- TASK TO CARRY OUT -
When a picture appears among the records, leave it out, and copy all else exactly.

- DATA SHOWN -
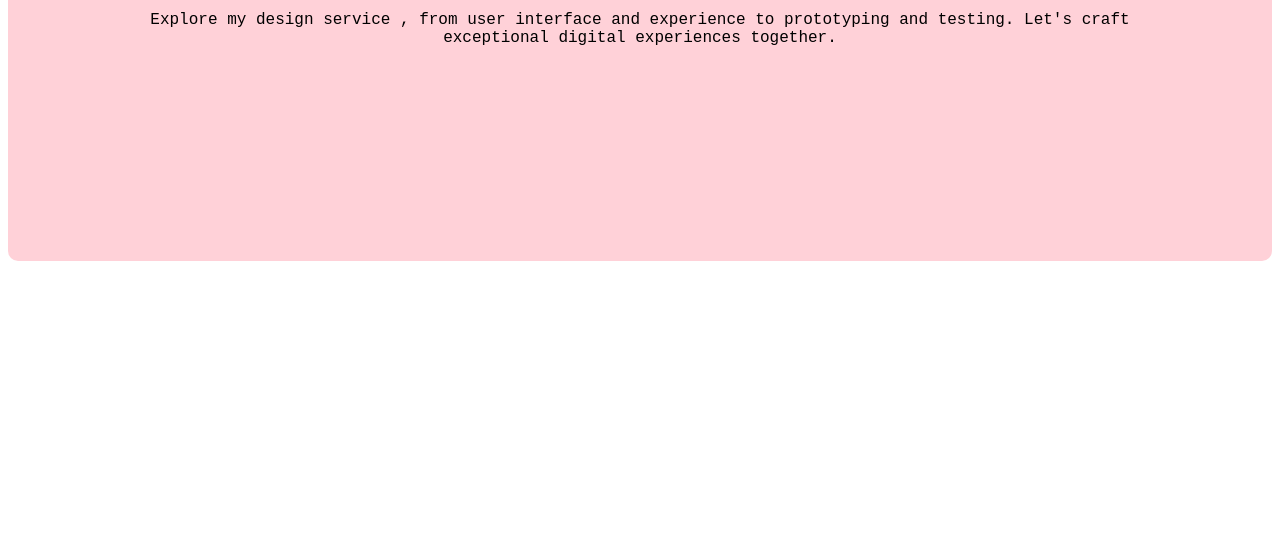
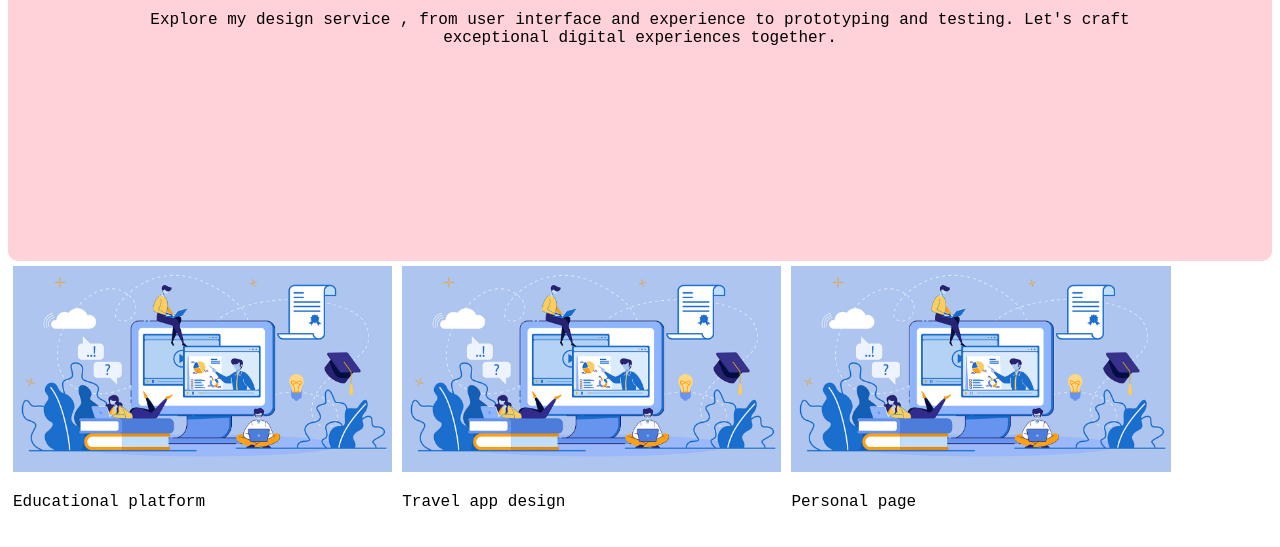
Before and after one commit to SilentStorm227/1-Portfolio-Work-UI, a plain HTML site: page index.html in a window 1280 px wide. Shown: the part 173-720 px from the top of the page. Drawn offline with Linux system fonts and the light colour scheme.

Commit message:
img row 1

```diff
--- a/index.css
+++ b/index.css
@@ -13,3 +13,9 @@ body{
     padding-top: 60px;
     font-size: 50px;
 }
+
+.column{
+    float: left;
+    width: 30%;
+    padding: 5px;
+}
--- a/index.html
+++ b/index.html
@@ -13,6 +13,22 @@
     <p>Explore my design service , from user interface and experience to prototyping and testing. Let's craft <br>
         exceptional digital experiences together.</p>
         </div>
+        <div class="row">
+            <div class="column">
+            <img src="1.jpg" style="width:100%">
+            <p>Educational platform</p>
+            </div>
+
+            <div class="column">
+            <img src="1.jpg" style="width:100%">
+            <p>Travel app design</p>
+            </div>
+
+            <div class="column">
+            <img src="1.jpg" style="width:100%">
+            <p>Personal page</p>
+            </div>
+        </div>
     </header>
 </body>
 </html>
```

- ANSWER -
Before and after one commit to SilentStorm227/1-Portfolio-Work-UI, a plain HTML site: page index.html in a window 1280 px wide. Shown: the part 173-720 px from the top of the page. Drawn offline with Linux system fonts and the light colour scheme.

Commit message:
img row 1

```diff
--- a/index.css
+++ b/index.css
@@ -13,3 +13,9 @@ body{
     padding-top: 60px;
     font-size: 50px;
 }
+
+.column{
+    float: left;
+    width: 30%;
+    padding: 5px;
+}
--- a/index.html
+++ b/index.html
@@ -13,6 +13,22 @@
     <p>Explore my design service , from user interface and experience to prototyping and testing. Let's craft <br>
         exceptional digital experiences together.</p>
         </div>
+        <div class="row">
+            <div class="column">
+            <img src="1.jpg" style="width:100%">
+            <p>Educational platform</p>
+            </div>
+
+            <div class="column">
+            <img src="1.jpg" style="width:100%">
+            <p>Travel app design</p>
+            </div>
+
+            <div class="column">
+            <img src="1.jpg" style="width:100%">
+            <p>Personal page</p>
+            </div>
+        </div>
     </header>
 </body>
 </html>
```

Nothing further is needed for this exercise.